►
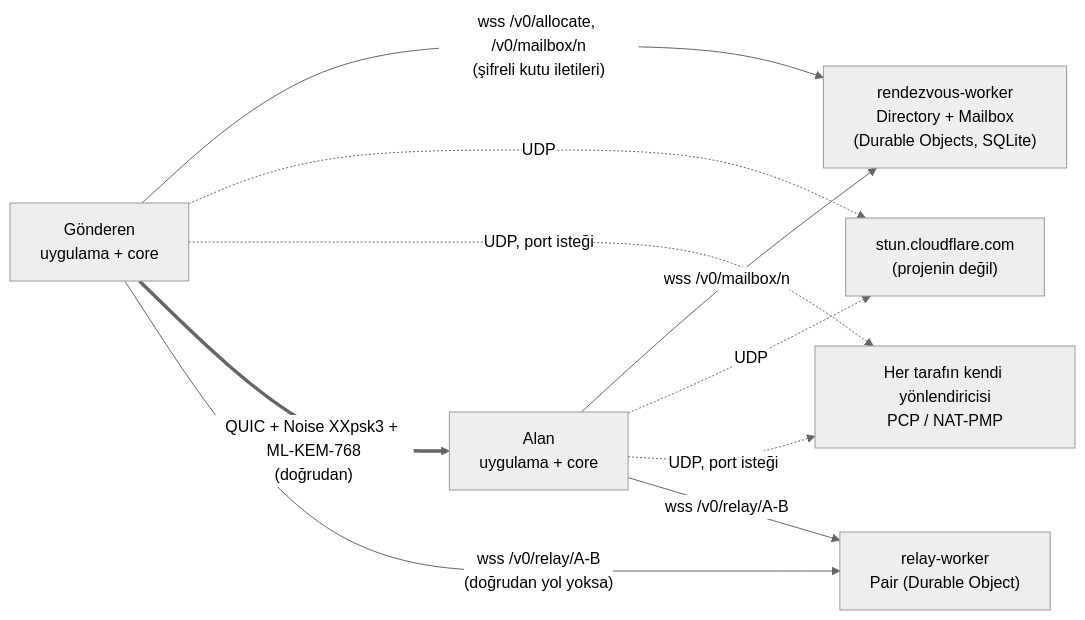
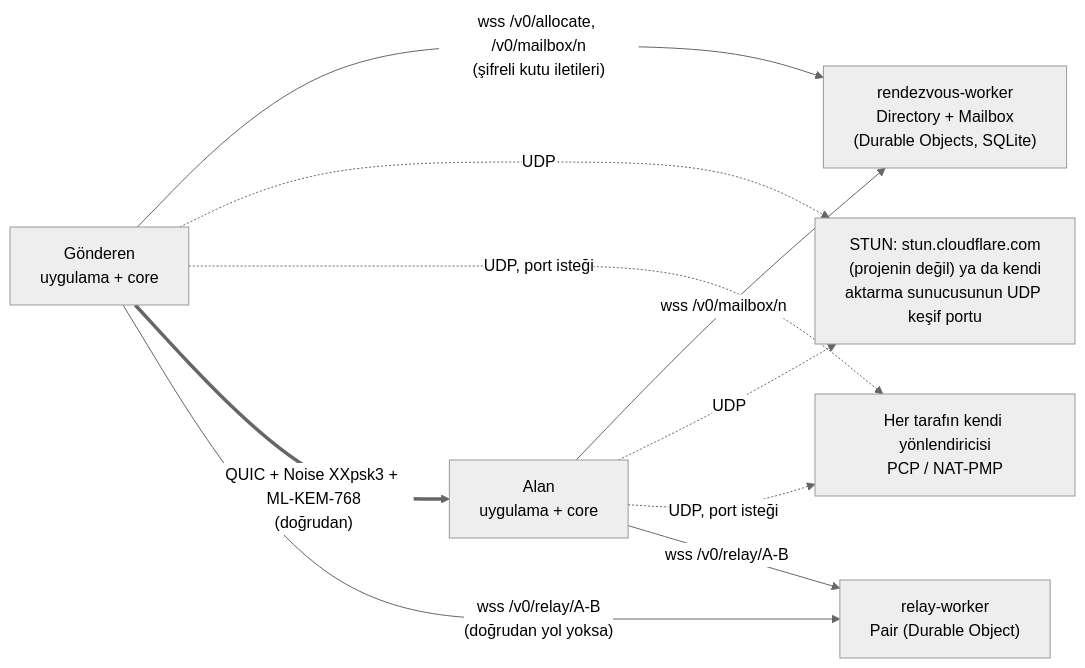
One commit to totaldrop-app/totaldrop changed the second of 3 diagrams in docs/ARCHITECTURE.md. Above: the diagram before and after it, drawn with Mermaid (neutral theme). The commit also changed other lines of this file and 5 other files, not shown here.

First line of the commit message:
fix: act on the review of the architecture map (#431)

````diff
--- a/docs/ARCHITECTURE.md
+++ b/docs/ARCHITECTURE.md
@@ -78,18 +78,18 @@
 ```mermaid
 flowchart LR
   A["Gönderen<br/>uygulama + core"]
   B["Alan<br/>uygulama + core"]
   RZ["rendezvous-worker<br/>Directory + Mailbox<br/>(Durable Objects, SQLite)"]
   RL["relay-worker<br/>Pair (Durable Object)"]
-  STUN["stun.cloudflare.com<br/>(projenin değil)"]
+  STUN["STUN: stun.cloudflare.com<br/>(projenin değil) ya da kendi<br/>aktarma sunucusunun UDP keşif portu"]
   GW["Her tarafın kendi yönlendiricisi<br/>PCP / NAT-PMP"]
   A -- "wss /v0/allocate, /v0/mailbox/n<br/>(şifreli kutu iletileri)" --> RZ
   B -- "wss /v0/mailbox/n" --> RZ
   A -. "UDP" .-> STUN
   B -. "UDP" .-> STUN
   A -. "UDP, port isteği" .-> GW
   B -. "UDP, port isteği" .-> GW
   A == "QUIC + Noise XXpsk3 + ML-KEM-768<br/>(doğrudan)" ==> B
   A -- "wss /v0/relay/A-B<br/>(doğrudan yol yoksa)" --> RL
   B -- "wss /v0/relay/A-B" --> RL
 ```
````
◄
* [Exercise] Without carrying over any picture, retype the records above word for word.

* [Exercise result]
One commit to totaldrop-app/totaldrop changed the second of 3 diagrams in docs/ARCHITECTURE.md. Above: the diagram before and after it, drawn with Mermaid (neutral theme). The commit also changed other lines of this file and 5 other files, not shown here.

First line of the commit message:
fix: act on the review of the architecture map (#431)

````diff
--- a/docs/ARCHITECTURE.md
+++ b/docs/ARCHITECTURE.md
@@ -78,18 +78,18 @@
 ```mermaid
 flowchart LR
   A["Gönderen<br/>uygulama + core"]
   B["Alan<br/>uygulama + core"]
   RZ["rendezvous-worker<br/>Directory + Mailbox<br/>(Durable Objects, SQLite)"]
   RL["relay-worker<br/>Pair (Durable Object)"]
-  STUN["stun.cloudflare.com<br/>(projenin değil)"]
+  STUN["STUN: stun.cloudflare.com<br/>(projenin değil) ya da kendi<br/>aktarma sunucusunun UDP keşif portu"]
   GW["Her tarafın kendi yönlendiricisi<br/>PCP / NAT-PMP"]
   A -- "wss /v0/allocate, /v0/mailbox/n<br/>(şifreli kutu iletileri)" --> RZ
   B -- "wss /v0/mailbox/n" --> RZ
   A -. "UDP" .-> STUN
   B -. "UDP" .-> STUN
   A -. "UDP, port isteği" .-> GW
   B -. "UDP, port isteği" .-> GW
   A == "QUIC + Noise XXpsk3 + ML-KEM-768<br/>(doğrudan)" ==> B
   A -- "wss /v0/relay/A-B<br/>(doğrudan yol yoksa)" --> RL
   B -- "wss /v0/relay/A-B" --> RL
 ```
````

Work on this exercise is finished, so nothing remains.